**Exercise material**
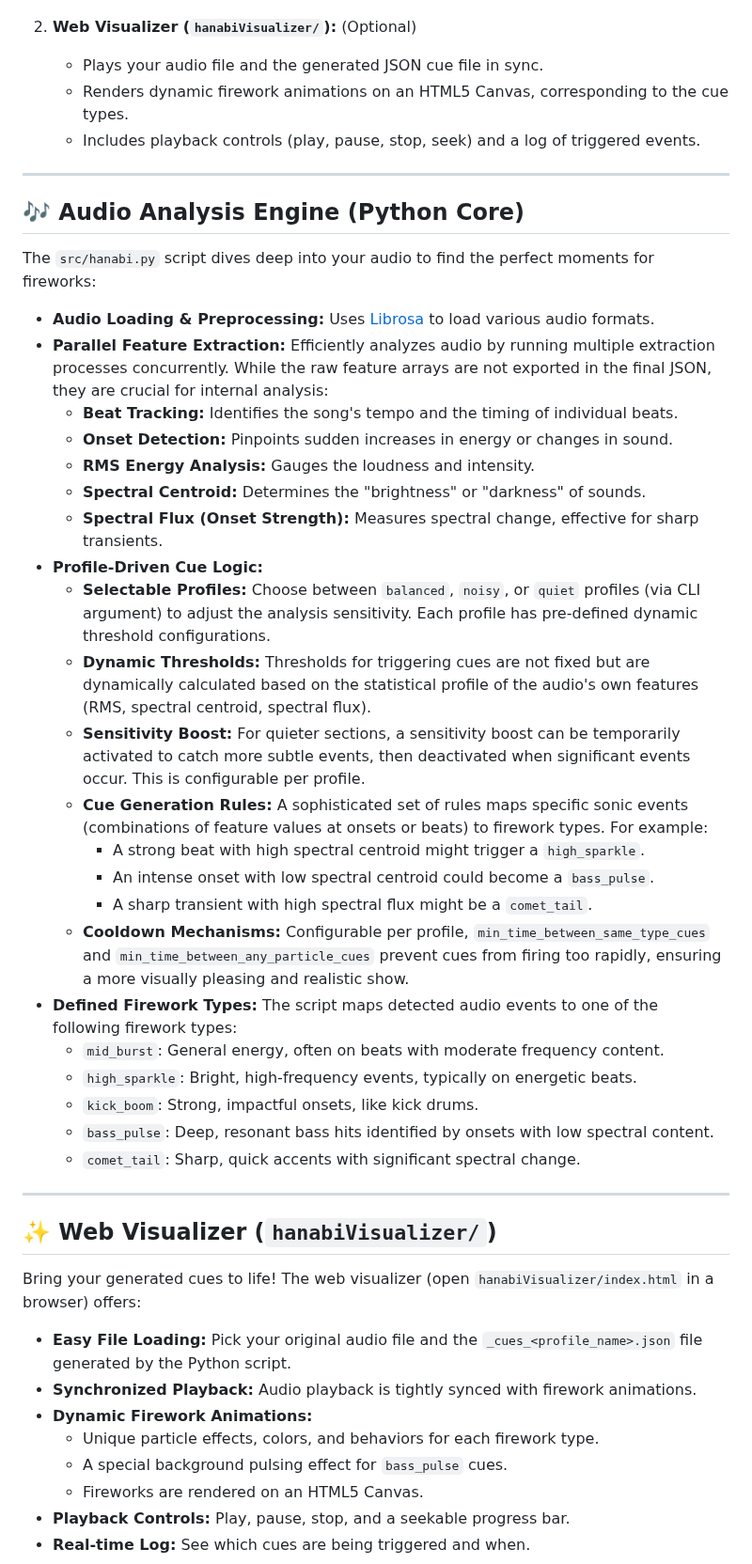
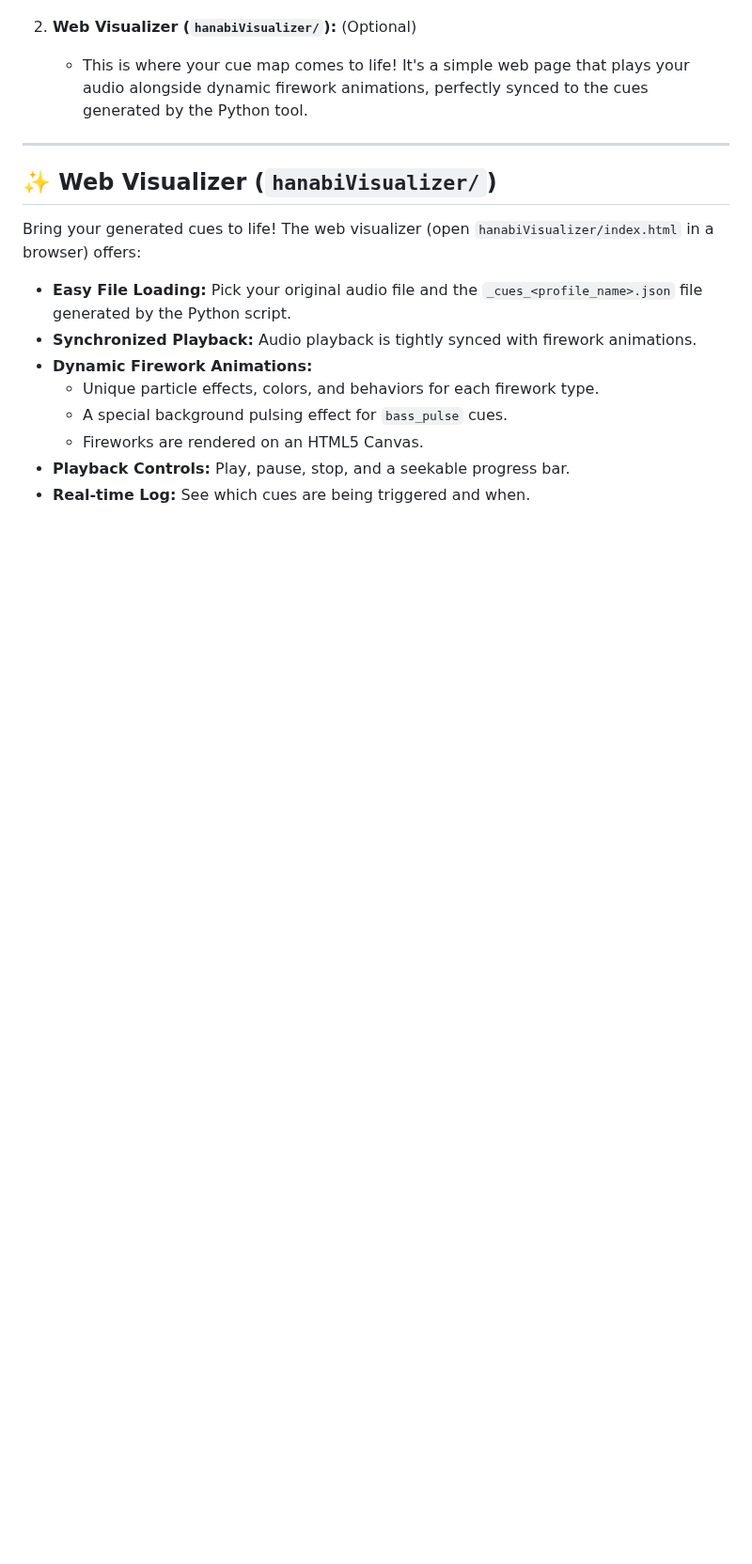
Before and after one commit to ChunkyMonkey00/HanabiSync, a Markdown page: README.md, the part around one of its changes. Shown at 94% size. Rendered like a GitHub page; blank space fills up the shorter version.

```diff
--- a/README.md
+++ b/README.md
@@ -45,37 +19,6 @@ HanabiSync has two main components:
 
 2.  **Web Visualizer (`hanabiVisualizer/`):** (Optional)
-    *   Plays your audio file and the generated JSON cue file in sync.
-    *   Renders dynamic firework animations on an HTML5 Canvas, corresponding to the cue types.
-    *   Includes playback controls (play, pause, stop, seek) and a log of triggered events.
-
----
-
-## 🎶 Audio Analysis Engine (Python Core)
-
-The `src/hanabi.py` script dives deep into your audio to find the perfect moments for fireworks:
-
-*   **Audio Loading & Preprocessing:** Uses [Librosa](https://librosa.org/) to load various audio formats.
-*   **Parallel Feature Extraction:** Efficiently analyzes audio by running multiple extraction processes concurrently. While the raw feature arrays are not exported in the final JSON, they are crucial for internal analysis:
-    *   **Beat Tracking:** Identifies the song's tempo and the timing of individual beats.
-    *   **Onset Detection:** Pinpoints sudden increases in energy or changes in sound.
-    *   **RMS Energy Analysis:** Gauges the loudness and intensity.
-    *   **Spectral Centroid:** Determines the "brightness" or "darkness" of sounds.
-    *   **Spectral Flux (Onset Strength):** Measures spectral change, effective for sharp transients.
-*   **Profile-Driven Cue Logic:**
-    *   **Selectable Profiles:** Choose between `balanced`, `noisy`, or `quiet` profiles (via CLI argument) to adjust the analysis sensitivity. Each profile has pre-defined dynamic threshold configurations.
-    *   **Dynamic Thresholds:** Thresholds for triggering cues are not fixed but are dynamically calculated based on the statistical profile of the audio's own features (RMS, spectral centroid, spectral flux).
-    *   **Sensitivity Boost:** For quieter sections, a sensitivity boost can be temporarily activated to catch more subtle events, then deactivated when significant events occur. This is configurable per profile.
-    *   **Cue Generation Rules:** A sophisticated set of rules maps specific sonic events (combinations of feature values at onsets or beats) to firework types. For example:
-        *   A strong beat with high spectral centroid might trigger a `high_sparkle`.
-        *   An intense onset with low spectral centroid could become a `bass_pulse`.
-        *   A sharp transient with high spectral flux might be a `comet_tail`.
-    *   **Cooldown Mechanisms:** Configurable per profile, `min_time_between_same_type_cues` and `min_time_between_any_particle_cues` prevent cues from firing too rapidly, ensuring a more visually pleasing and realistic show.
-*   **Defined Firework Types:** The script maps detected audio events to one of the following firework types:
-    *   `mid_burst`: General energy, often on beats with moderate frequency content.
-    *   `high_sparkle`: Bright, high-frequency events, typically on energetic beats.
-    *   `kick_boom`: Strong, impactful onsets, like kick drums.
-    *   `bass_pulse`: Deep, resonant bass hits identified by onsets with low spectral content.
-    *   `comet_tail`: Sharp, quick accents with significant spectral change.
+    *   This is where your cue map comes to life! It's a simple web page that plays your audio alongside dynamic firework animations, perfectly synced to the cues generated by the Python tool.
 
 ---
 
```
Also changed, not shown: other parts of README.md (+18 -37 lines).
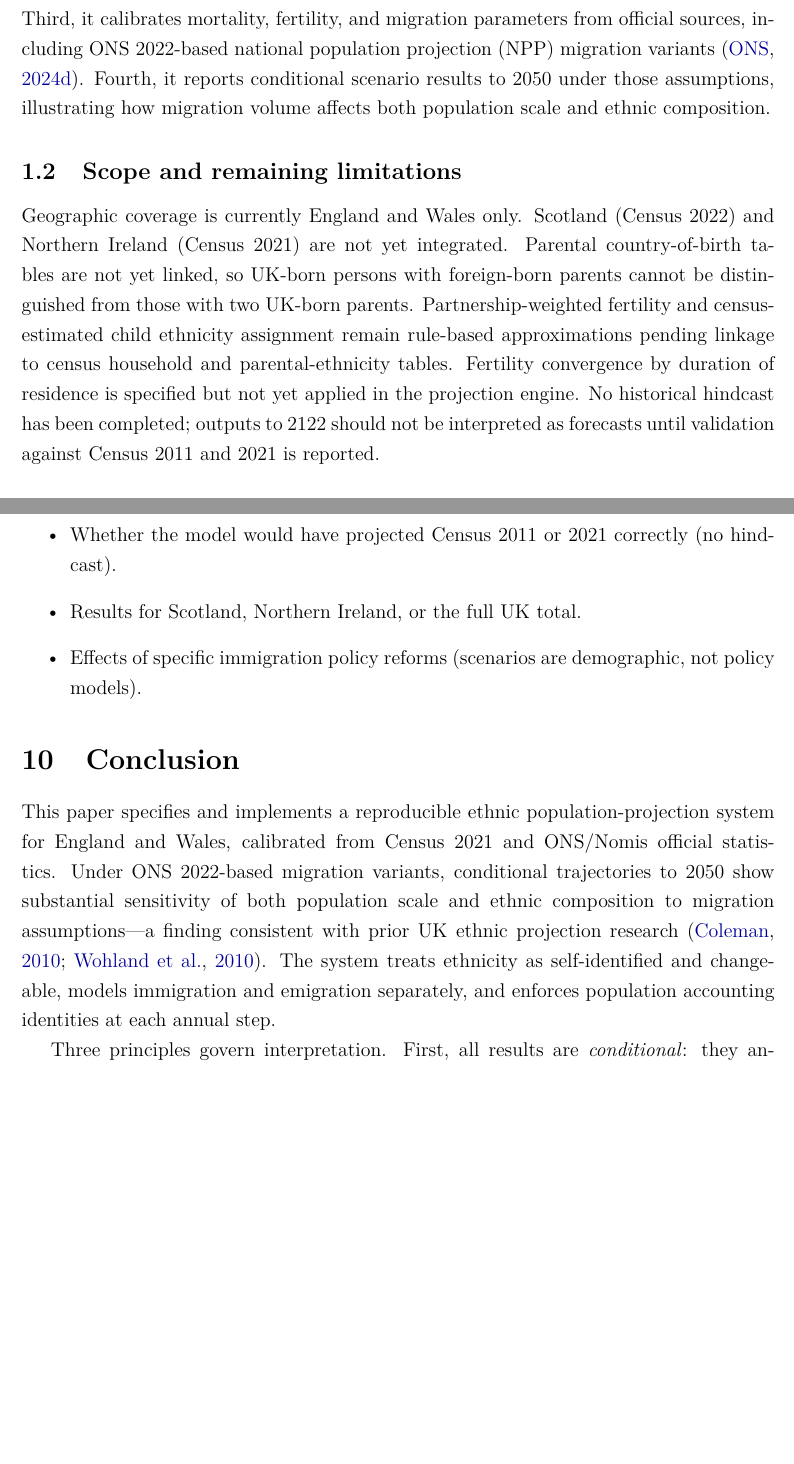
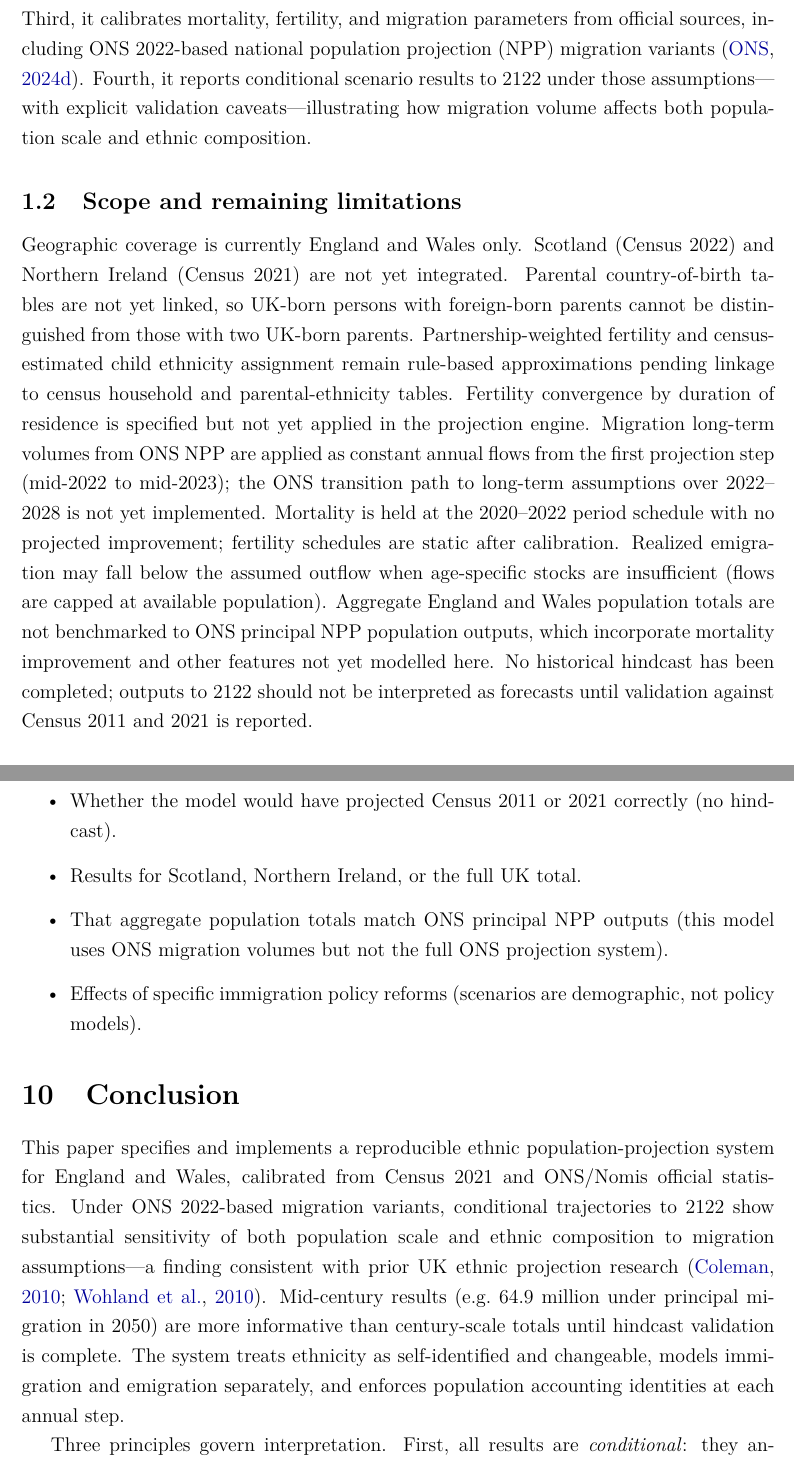
Before and after one commit to sbf-developer/UK-Demographic-Change-Under-Alternative-Migration-and-Demographic-Scenarios-2022-2122, a LaTeX paper (docs/main.tex): two parts of pages 3 and 13 of 15 before the commit and two parts of pages 3 and 14 of 16 after it, joined at a grey line, cut so that both start at the same text, the shorter picture padded with empty space. Compiled offline with pdfLaTeX.

Commit message:
Correct manuscript claims to match implementation and ONS scope.
Document constant migration flows from year one, static mortality, emigration capping, and that aggregate totals are not benchmarked to ONS NPP outputs.

Co-authored-by: Cursor <cursoragent@cursor.com>

```diff
--- a/docs/main.tex
+++ b/docs/main.tex
@@ -106,9 +107,9 @@ identities. Second, it implements reproducible ingestion of Census 2021 and ONS/
 aggregate tables for England and Wales, with version-controlled ethnic harmonisation.
 Third, it calibrates mortality, fertility, and migration parameters from official sources,
 including ONS 2022-based national population projection (NPP) migration variants
-\citep{ons2024nppvariants}. Fourth, it reports conditional scenario results to 2050 under
-those assumptions, illustrating how migration volume affects both population scale and ethnic
-composition.
+\citep{ons2024nppvariants}. Fourth, it reports conditional scenario results to 2122 under
+those assumptions---with explicit validation caveats---illustrating how migration volume
+affects both population scale and ethnic composition.
 
 \subsection{Scope and remaining limitations}
 
@@ -118,9 +119,16 @@ not yet linked, so UK-born persons with foreign-born parents cannot be distingui
 those with two UK-born parents. Partnership-weighted fertility and census-estimated child
 ethnicity assignment remain rule-based approximations pending linkage to census household
 and parental-ethnicity tables. Fertility convergence by duration of residence is specified
-but not yet applied in the projection engine. No historical hindcast has been completed;
-outputs to 2122 should not be interpreted as forecasts until validation against Census 2011
-and 2021 is reported.
+but not yet applied in the projection engine. Migration long-term volumes from ONS NPP are
+applied as constant annual flows from the first projection step (mid-2022 to mid-2023); the
+ONS transition path to long-term assumptions over 2022--2028 is not yet implemented.
+Mortality is held at the 2020--2022 period schedule with no projected improvement; fertility
+schedules are static after calibration. Realized emigration may fall below the assumed outflow
+when age-specific stocks are insufficient (flows are capped at available population). Aggregate
+England and Wales population totals are not benchmarked to ONS principal NPP population
+outputs, which incorporate mortality improvement and other features not yet modelled here.
+No historical hindcast has been completed; outputs to 2122 should not be interpreted as
+forecasts until validation against Census 2011 and 2021 is reported.
 
 \section{Conceptual framework}
 
@@ -497,6 +513,8 @@ required before treating century-scale trajectories as empirically credible fore
     \item Which assumptions contribute most to uncertainty (probabilistic mode not implemented).
     \item Whether the model would have projected Census 2011 or 2021 correctly (no hindcast).
     \item Results for Scotland, Northern Ireland, or the full UK total.
+    \item That aggregate population totals match ONS principal NPP outputs (this model uses
+    ONS migration volumes but not the full ONS projection system).
     \item Effects of specific immigration policy reforms (scenarios are demographic, not policy models).
 \end{itemize}
 
@@ -504,9 +522,11 @@ required before treating century-scale trajectories as empirically credible fore
 
 This paper specifies and implements a reproducible ethnic population-projection system for
 England and Wales, calibrated from Census 2021 and ONS/Nomis official statistics. Under
-ONS 2022-based migration variants, conditional trajectories to 2050 show substantial
+ONS 2022-based migration variants, conditional trajectories to 2122 show substantial
 sensitivity of both population scale and ethnic composition to migration assumptions---a
 finding consistent with prior UK ethnic projection research \citep{coleman2010, wohland2010}.
+Mid-century results (e.g.\ 64.9 million under principal migration in 2050) are more informative
+than century-scale totals until hindcast validation is complete.
 The system treats ethnicity as self-identified and changeable, models immigration and
 emigration separately, and enforces population accounting identities at each annual step.
 
```
Also changed, not shown: docs/scenarios.md (+2 -2 lines), docs/main.pdf, docs/main.tex (33 more changed lines).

**Exercise directions**
Restate each line above exactly, keeping pictures out.

**Your solution**
Before and after one commit to ChunkyMonkey00/HanabiSync, a Markdown page: README.md, the part around one of its changes. Shown at 94% size. Rendered like a GitHub page; blank space fills up the shorter version.

```diff
--- a/README.md
+++ b/README.md
@@ -45,37 +19,6 @@ HanabiSync has two main components:
 
 2.  **Web Visualizer (`hanabiVisualizer/`):** (Optional)
-    *   Plays your audio file and the generated JSON cue file in sync.
-    *   Renders dynamic firework animations on an HTML5 Canvas, corresponding to the cue types.
-    *   Includes playback controls (play, pause, stop, seek) and a log of triggered events.
-
----
-
-## 🎶 Audio Analysis Engine (Python Core)
-
-The `src/hanabi.py` script dives deep into your audio to find the perfect moments for fireworks:
-
-*   **Audio Loading & Preprocessing:** Uses [Librosa](https://librosa.org/) to load various audio formats.
-*   **Parallel Feature Extraction:** Efficiently analyzes audio by running multiple extraction processes concurrently. While the raw feature arrays are not exported in the final JSON, they are crucial for internal analysis:
-    *   **Beat Tracking:** Identifies the song's tempo and the timing of individual beats.
-    *   **Onset Detection:** Pinpoints sudden increases in energy or changes in sound.
-    *   **RMS Energy Analysis:** Gauges the loudness and intensity.
-    *   **Spectral Centroid:** Determines the "brightness" or "darkness" of sounds.
-    *   **Spectral Flux (Onset Strength):** Measures spectral change, effective for sharp transients.
-*   **Profile-Driven Cue Logic:**
-    *   **Selectable Profiles:** Choose between `balanced`, `noisy`, or `quiet` profiles (via CLI argument) to adjust the analysis sensitivity. Each profile has pre-defined dynamic threshold configurations.
-    *   **Dynamic Thresholds:** Thresholds for triggering cues are not fixed but are dynamically calculated based on the statistical profile of the audio's own features (RMS, spectral centroid, spectral flux).
-    *   **Sensitivity Boost:** For quieter sections, a sensitivity boost can be temporarily activated to catch more subtle events, then deactivated when significant events occur. This is configurable per profile.
-    *   **Cue Generation Rules:** A sophisticated set of rules maps specific sonic events (combinations of feature values at onsets or beats) to firework types. For example:
-        *   A strong beat with high spectral centroid might trigger a `high_sparkle`.
-        *   An intense onset with low spectral centroid could become a `bass_pulse`.
-        *   A sharp transient with high spectral flux might be a `comet_tail`.
-    *   **Cooldown Mechanisms:** Configurable per profile, `min_time_between_same_type_cues` and `min_time_between_any_particle_cues` prevent cues from firing too rapidly, ensuring a more visually pleasing and realistic show.
-*   **Defined Firework Types:** The script maps detected audio events to one of the following firework types:
-    *   `mid_burst`: General energy, often on beats with moderate frequency content.
-    *   `high_sparkle`: Bright, high-frequency events, typically on energetic beats.
-    *   `kick_boom`: Strong, impactful onsets, like kick drums.
-    *   `bass_pulse`: Deep, resonant bass hits identified by onsets with low spectral content.
-    *   `comet_tail`: Sharp, quick accents with significant spectral change.
+    *   This is where your cue map comes to life! It's a simple web page that plays your audio alongside dynamic firework animations, perfectly synced to the cues generated by the Python tool.
 
 ---
 
```
Also changed, not shown: other parts of README.md (+18 -37 lines).
Before and after one commit to sbf-developer/UK-Demographic-Change-Under-Alternative-Migration-and-Demographic-Scenarios-2022-2122, a LaTeX paper (docs/main.tex): two parts of pages 3 and 13 of 15 before the commit and two parts of pages 3 and 14 of 16 after it, joined at a grey line, cut so that both start at the same text, the shorter picture padded with empty space. Compiled offline with pdfLaTeX.

Commit message:
Correct manuscript claims to match implementation and ONS scope.
Document constant migration flows from year one, static mortality, emigration capping, and that aggregate totals are not benchmarked to ONS NPP outputs.

Co-authored-by: Cursor <cursoragent@cursor.com>

```diff
--- a/docs/main.tex
+++ b/docs/main.tex
@@ -106,9 +107,9 @@ identities. Second, it implements reproducible ingestion of Census 2021 and ONS/
 aggregate tables for England and Wales, with version-controlled ethnic harmonisation.
 Third, it calibrates mortality, fertility, and migration parameters from official sources,
 including ONS 2022-based national population projection (NPP) migration variants
-\citep{ons2024nppvariants}. Fourth, it reports conditional scenario results to 2050 under
-those assumptions, illustrating how migration volume affects both population scale and ethnic
-composition.
+\citep{ons2024nppvariants}. Fourth, it reports conditional scenario results to 2122 under
+those assumptions---with explicit validation caveats---illustrating how migration volume
+affects both population scale and ethnic composition.
 
 \subsection{Scope and remaining limitations}
 
@@ -118,9 +119,16 @@ not yet linked, so UK-born persons with foreign-born parents cannot be distingui
 those with two UK-born parents. Partnership-weighted fertility and census-estimated child
 ethnicity assignment remain rule-based approximations pending linkage to census household
 and parental-ethnicity tables. Fertility convergence by duration of residence is specified
-but not yet applied in the projection engine. No historical hindcast has been completed;
-outputs to 2122 should not be interpreted as forecasts until validation against Census 2011
-and 2021 is reported.
+but not yet applied in the projection engine. Migration long-term volumes from ONS NPP are
+applied as constant annual flows from the first projection step (mid-2022 to mid-2023); the
+ONS transition path to long-term assumptions over 2022--2028 is not yet implemented.
+Mortality is held at the 2020--2022 period schedule with no projected improvement; fertility
+schedules are static after calibration. Realized emigration may fall below the assumed outflow
+when age-specific stocks are insufficient (flows are capped at available population). Aggregate
+England and Wales population totals are not benchmarked to ONS principal NPP population
+outputs, which incorporate mortality improvement and other features not yet modelled here.
+No historical hindcast has been completed; outputs to 2122 should not be interpreted as
+forecasts until validation against Census 2011 and 2021 is reported.
 
 \section{Conceptual framework}
 
@@ -497,6 +513,8 @@ required before treating century-scale trajectories as empirically credible fore
     \item Which assumptions contribute most to uncertainty (probabilistic mode not implemented).
     \item Whether the model would have projected Census 2011 or 2021 correctly (no hindcast).
     \item Results for Scotland, Northern Ireland, or the full UK total.
+    \item That aggregate population totals match ONS principal NPP outputs (this model uses
+    ONS migration volumes but not the full ONS projection system).
     \item Effects of specific immigration policy reforms (scenarios are demographic, not policy models).
 \end{itemize}
 
@@ -504,9 +522,11 @@ required before treating century-scale trajectories as empirically credible fore
 
 This paper specifies and implements a reproducible ethnic population-projection system for
 England and Wales, calibrated from Census 2021 and ONS/Nomis official statistics. Under
-ONS 2022-based migration variants, conditional trajectories to 2050 show substantial
+ONS 2022-based migration variants, conditional trajectories to 2122 show substantial
 sensitivity of both population scale and ethnic composition to migration assumptions---a
 finding consistent with prior UK ethnic projection research \citep{coleman2010, wohland2010}.
+Mid-century results (e.g.\ 64.9 million under principal migration in 2050) are more informative
+than century-scale totals until hindcast validation is complete.
 The system treats ethnicity as self-identified and changeable, models immigration and
 emigration separately, and enforces population accounting identities at each annual step.
 
```
Also changed, not shown: docs/scenarios.md (+2 -2 lines), docs/main.pdf, docs/main.tex (33 more changed lines).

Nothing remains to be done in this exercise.